- _TASK INPUT_
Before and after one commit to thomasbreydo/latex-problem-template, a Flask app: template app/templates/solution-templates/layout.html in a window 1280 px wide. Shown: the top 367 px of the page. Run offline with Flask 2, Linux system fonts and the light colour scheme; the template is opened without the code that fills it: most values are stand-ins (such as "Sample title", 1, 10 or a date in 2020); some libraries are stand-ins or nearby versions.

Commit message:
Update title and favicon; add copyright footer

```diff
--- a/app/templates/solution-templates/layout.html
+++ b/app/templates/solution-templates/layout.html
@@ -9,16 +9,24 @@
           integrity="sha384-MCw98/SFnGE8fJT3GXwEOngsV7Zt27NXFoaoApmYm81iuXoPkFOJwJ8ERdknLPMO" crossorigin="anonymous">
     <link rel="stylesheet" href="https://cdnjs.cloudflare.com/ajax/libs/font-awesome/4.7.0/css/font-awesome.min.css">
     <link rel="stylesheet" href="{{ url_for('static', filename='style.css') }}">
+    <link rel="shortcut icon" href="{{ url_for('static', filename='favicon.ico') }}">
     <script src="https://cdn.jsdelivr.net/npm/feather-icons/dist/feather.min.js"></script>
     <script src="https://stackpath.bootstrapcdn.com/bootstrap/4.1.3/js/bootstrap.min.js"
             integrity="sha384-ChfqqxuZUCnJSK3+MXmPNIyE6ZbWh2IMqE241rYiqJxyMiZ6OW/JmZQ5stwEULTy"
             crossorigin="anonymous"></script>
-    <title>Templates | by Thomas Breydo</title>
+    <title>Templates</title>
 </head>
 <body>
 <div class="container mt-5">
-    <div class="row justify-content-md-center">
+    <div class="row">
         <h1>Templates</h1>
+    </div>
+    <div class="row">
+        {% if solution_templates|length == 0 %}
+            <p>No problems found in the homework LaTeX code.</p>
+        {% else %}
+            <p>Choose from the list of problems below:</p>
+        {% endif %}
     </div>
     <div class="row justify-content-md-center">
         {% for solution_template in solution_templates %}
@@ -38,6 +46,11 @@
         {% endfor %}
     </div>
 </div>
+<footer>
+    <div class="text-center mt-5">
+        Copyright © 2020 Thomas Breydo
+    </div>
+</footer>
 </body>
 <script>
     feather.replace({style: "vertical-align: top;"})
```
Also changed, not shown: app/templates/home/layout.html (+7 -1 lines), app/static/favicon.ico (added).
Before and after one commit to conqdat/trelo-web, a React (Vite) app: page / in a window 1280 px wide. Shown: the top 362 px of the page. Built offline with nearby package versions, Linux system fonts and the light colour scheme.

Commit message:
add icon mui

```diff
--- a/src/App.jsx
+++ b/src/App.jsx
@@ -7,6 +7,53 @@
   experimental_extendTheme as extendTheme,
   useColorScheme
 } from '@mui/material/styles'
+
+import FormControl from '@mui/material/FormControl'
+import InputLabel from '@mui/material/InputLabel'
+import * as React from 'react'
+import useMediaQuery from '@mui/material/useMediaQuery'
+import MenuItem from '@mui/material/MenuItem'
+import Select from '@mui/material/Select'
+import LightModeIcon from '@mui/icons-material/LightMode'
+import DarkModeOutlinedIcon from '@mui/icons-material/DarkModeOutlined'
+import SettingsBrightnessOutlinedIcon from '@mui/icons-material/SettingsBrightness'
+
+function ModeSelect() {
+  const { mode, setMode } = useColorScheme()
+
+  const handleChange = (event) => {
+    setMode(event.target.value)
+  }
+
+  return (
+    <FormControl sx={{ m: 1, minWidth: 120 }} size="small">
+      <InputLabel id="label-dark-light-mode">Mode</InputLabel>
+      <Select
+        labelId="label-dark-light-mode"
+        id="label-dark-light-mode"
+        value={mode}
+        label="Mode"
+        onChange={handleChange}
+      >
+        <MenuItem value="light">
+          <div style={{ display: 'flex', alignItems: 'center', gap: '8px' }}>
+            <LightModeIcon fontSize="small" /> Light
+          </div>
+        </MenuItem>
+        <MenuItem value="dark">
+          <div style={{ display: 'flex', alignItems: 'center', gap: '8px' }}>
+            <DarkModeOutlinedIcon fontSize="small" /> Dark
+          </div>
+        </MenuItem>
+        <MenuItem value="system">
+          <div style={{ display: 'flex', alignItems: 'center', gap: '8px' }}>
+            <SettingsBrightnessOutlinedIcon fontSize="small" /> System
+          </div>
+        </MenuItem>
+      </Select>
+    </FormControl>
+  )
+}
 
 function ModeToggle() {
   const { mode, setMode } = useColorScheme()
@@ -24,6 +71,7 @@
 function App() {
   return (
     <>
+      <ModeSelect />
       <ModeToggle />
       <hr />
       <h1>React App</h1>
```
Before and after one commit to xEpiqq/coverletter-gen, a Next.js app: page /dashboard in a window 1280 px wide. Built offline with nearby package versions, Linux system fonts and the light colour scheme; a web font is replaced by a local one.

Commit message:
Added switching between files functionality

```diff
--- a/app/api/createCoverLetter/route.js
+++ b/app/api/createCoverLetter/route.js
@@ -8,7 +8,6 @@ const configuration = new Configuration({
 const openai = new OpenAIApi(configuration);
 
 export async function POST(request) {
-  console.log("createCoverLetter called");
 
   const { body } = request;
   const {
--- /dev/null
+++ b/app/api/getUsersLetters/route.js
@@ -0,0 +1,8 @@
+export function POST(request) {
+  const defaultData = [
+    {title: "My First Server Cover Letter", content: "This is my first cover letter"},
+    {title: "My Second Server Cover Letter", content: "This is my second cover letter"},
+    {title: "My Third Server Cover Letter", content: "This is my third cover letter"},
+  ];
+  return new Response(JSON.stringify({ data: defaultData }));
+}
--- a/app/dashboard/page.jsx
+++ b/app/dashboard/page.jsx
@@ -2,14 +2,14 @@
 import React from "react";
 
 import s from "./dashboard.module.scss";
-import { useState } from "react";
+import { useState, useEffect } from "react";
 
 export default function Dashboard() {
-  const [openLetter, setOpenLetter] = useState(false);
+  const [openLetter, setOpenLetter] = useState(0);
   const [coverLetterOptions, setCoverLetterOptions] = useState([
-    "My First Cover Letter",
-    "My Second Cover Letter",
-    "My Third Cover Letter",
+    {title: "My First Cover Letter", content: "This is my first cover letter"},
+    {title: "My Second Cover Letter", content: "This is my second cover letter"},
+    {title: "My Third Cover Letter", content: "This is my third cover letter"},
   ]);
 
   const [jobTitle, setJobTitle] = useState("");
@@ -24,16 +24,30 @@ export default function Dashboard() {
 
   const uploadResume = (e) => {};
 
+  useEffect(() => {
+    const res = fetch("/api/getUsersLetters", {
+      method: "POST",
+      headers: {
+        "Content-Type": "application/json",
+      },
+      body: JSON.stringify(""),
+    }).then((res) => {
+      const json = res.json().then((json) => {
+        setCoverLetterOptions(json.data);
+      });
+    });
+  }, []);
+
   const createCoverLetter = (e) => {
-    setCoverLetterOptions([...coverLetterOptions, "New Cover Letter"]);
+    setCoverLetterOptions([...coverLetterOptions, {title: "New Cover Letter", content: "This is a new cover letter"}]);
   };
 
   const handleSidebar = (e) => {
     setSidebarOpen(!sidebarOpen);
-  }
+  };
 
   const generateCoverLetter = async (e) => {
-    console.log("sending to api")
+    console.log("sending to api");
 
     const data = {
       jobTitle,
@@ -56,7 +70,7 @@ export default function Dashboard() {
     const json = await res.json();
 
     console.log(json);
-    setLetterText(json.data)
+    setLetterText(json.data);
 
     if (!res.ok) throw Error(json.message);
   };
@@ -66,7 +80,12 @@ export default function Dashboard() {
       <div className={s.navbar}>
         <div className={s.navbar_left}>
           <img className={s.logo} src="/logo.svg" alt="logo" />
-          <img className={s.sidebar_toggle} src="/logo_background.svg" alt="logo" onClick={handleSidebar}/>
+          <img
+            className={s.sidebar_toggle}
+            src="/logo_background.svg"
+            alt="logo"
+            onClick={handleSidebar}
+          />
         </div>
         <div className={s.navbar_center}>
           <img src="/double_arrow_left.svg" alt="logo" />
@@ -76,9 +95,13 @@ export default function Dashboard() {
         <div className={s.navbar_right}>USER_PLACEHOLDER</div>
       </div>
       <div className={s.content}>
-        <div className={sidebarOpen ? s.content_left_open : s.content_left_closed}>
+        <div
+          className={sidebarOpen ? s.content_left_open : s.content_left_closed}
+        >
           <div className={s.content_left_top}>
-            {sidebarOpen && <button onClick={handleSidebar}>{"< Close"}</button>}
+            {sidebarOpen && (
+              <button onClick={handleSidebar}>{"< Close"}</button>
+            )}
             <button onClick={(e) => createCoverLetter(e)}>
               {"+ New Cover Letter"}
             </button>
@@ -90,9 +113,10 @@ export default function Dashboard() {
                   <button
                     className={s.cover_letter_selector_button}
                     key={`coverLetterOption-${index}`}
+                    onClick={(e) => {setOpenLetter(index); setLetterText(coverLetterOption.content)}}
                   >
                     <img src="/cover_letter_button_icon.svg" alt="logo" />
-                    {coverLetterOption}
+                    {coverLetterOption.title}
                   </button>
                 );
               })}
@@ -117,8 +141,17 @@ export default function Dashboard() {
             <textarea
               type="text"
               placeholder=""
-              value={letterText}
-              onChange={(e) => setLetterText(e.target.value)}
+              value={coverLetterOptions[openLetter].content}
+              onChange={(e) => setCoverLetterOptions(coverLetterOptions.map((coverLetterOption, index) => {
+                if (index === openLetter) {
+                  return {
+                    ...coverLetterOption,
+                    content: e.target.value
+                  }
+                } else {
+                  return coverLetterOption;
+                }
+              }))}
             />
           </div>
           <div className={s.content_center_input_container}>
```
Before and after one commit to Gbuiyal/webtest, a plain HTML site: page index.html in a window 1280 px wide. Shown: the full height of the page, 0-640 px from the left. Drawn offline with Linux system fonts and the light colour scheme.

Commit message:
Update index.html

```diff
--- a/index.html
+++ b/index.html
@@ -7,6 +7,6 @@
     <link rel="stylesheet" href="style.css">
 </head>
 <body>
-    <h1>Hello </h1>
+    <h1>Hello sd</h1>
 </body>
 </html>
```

- _EXERCISE AIM_
In the entries above, find the line with "Also changed, not" and the line with "Before and after one commit to conqdat/trelo-web, a", then set down exactly those two and every line between them, nothing else.

- _RESULT OF THE TASK_
Also changed, not shown: app/templates/home/layout.html (+7 -1 lines), app/static/favicon.ico (added).
Before and after one commit to conqdat/trelo-web, a React (Vite) app: page / in a window 1280 px wide. Shown: the top 362 px of the page. Built offline with nearby package versions, Linux system fonts and the light colour scheme.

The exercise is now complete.